*** Opening of Task inputs ***

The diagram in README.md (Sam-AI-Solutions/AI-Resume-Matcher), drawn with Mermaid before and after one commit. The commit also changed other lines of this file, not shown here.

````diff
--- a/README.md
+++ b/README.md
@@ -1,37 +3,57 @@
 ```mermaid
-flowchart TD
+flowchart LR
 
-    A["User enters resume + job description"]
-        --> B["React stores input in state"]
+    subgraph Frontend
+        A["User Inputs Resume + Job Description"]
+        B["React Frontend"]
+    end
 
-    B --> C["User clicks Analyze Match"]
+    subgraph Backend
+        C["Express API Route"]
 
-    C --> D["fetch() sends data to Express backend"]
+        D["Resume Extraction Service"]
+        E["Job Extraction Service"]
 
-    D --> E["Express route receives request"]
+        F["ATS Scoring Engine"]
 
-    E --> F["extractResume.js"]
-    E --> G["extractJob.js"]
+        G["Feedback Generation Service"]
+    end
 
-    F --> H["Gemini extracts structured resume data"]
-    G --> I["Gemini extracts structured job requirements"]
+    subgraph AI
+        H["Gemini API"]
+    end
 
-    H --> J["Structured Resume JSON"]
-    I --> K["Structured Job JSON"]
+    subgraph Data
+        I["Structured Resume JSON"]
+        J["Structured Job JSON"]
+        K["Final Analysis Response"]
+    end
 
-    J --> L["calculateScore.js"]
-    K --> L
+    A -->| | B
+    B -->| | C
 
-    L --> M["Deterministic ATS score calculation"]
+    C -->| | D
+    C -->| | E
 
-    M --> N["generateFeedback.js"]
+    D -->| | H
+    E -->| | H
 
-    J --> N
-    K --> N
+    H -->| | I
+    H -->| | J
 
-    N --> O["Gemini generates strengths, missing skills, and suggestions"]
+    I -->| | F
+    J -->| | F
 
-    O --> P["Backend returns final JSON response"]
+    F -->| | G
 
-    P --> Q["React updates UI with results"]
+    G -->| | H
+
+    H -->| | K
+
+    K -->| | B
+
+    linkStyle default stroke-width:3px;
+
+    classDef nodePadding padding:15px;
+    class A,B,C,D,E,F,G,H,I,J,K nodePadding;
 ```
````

*** Close of Task inputs ***

- Problem description
From the records above, pick out and copy each line holding the word "Gemini".

- Result for this exercise
-    F --> H["Gemini extracts structured resume data"]
-    G --> I["Gemini extracts structured job requirements"]
+        H["Gemini API"]
-    N --> O["Gemini generates strengths, missing skills, and suggestions"]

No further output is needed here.